*** Opening of Data provided ***
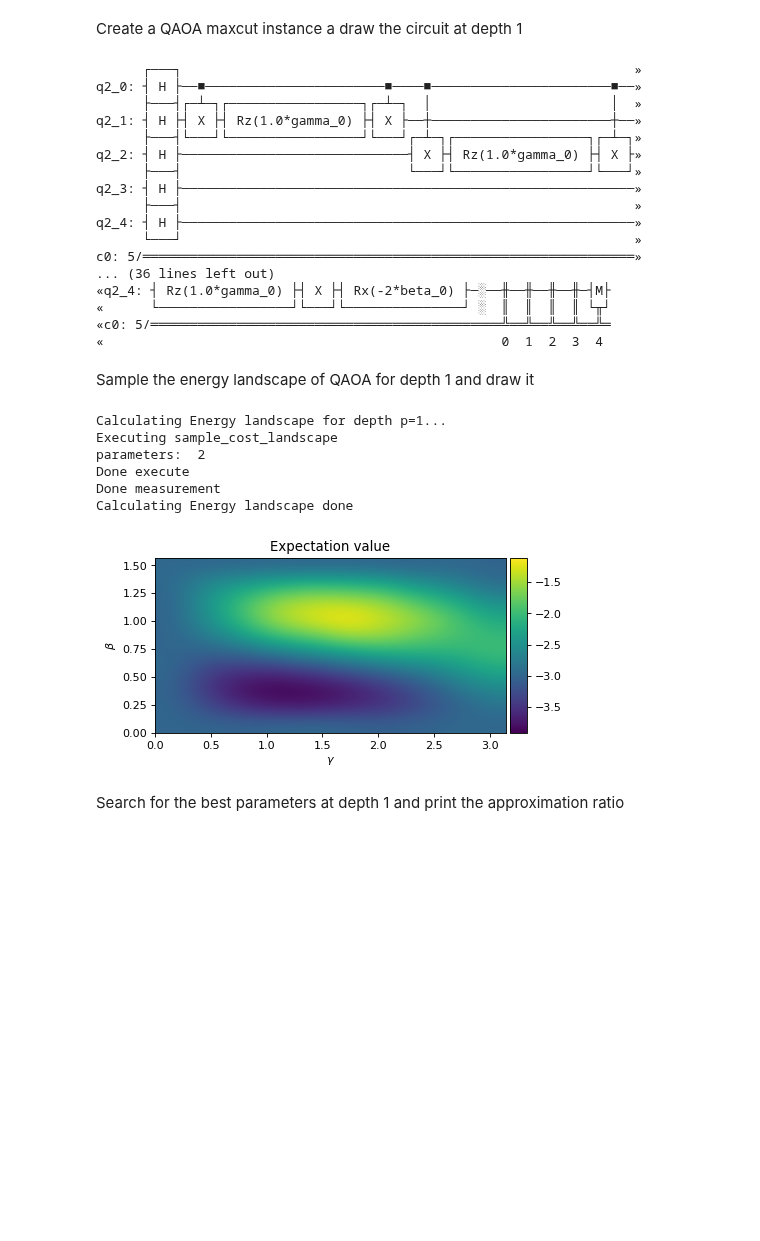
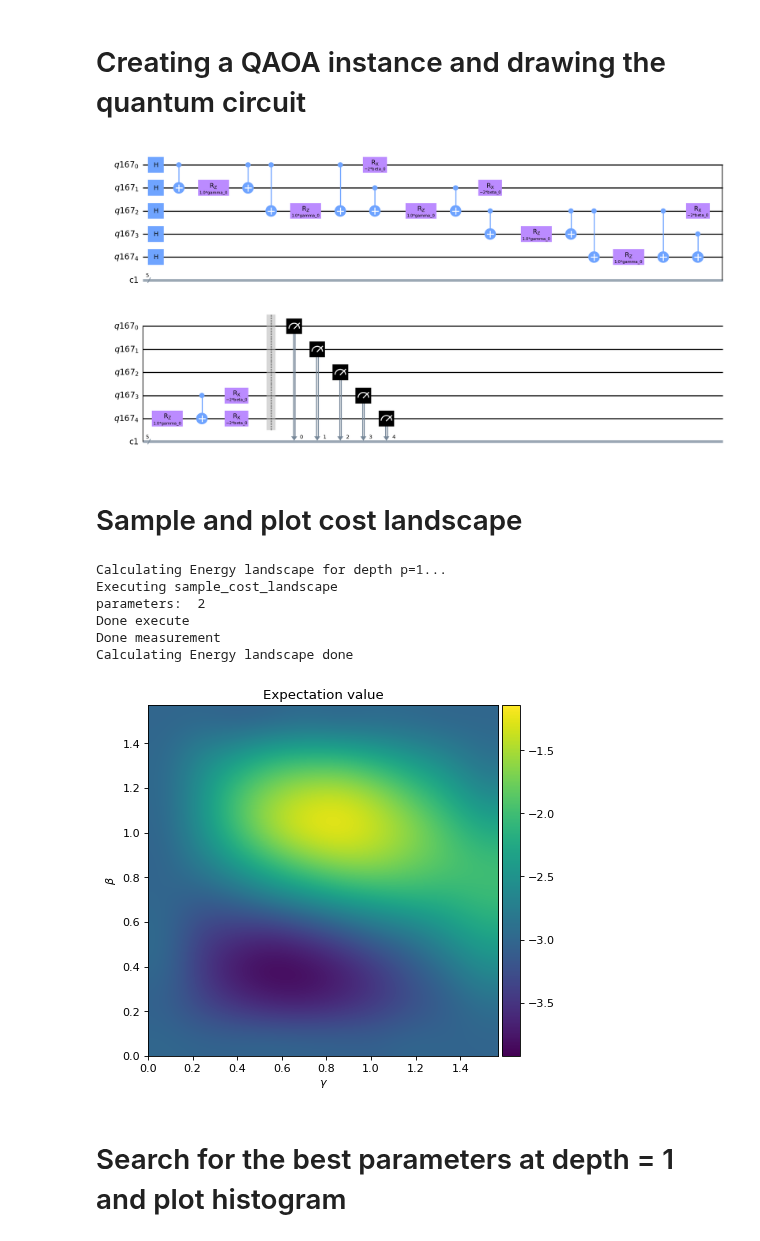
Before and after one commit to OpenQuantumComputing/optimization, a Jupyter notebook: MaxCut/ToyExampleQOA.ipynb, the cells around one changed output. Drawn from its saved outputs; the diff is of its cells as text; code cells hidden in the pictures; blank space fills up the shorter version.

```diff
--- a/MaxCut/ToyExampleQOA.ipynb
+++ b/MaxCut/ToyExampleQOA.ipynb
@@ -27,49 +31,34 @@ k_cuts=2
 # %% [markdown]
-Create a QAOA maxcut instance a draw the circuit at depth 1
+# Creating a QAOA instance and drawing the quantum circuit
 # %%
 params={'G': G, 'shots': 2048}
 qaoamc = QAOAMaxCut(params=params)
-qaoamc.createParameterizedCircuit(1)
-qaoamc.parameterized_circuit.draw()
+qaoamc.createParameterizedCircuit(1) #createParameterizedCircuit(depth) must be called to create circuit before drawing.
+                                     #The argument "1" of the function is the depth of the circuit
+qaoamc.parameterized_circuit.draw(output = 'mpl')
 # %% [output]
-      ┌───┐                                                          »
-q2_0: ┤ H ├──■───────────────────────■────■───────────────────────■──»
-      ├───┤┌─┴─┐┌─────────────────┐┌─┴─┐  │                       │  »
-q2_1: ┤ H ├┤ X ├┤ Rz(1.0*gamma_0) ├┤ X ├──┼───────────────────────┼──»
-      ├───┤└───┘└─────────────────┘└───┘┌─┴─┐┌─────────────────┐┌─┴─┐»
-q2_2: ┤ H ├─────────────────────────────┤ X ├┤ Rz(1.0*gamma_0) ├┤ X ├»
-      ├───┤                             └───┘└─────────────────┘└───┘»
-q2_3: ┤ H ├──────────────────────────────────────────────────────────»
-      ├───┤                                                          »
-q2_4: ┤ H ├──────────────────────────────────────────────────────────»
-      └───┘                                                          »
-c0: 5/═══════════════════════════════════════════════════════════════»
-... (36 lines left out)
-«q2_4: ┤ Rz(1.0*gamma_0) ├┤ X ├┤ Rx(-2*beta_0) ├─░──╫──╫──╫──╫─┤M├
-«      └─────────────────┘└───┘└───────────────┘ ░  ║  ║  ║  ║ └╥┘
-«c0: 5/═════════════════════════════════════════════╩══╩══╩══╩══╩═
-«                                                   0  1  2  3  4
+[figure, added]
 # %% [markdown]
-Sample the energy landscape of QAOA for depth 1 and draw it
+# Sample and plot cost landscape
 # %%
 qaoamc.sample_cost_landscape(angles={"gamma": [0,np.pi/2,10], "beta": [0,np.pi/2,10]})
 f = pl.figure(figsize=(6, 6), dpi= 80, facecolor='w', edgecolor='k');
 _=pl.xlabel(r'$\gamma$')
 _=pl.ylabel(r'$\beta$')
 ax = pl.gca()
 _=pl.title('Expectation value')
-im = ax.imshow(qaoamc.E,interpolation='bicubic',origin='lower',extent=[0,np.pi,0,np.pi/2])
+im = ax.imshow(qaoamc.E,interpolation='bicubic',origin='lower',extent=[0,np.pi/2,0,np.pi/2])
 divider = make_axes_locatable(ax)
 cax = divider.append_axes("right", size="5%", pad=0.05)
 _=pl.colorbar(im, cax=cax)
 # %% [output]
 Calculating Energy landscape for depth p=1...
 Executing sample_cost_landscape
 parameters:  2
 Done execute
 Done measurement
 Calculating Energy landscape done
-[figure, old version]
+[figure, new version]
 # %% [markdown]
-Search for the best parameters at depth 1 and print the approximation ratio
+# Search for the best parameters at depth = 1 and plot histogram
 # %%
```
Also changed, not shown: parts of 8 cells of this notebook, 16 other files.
*** Close of Data provided ***
● **Task**:
Find each line in the data above with the word "output", then copy it.

● **Answer for this exercise**:
Before and after one commit to OpenQuantumComputing/optimization, a Jupyter notebook: MaxCut/ToyExampleQOA.ipynb, the cells around one changed output. Drawn from its saved outputs; the diff is of its cells as text; code cells hidden in the pictures; blank space fills up the shorter version.
+qaoamc.parameterized_circuit.draw(output = 'mpl')
 # %% [output]
 # %% [output]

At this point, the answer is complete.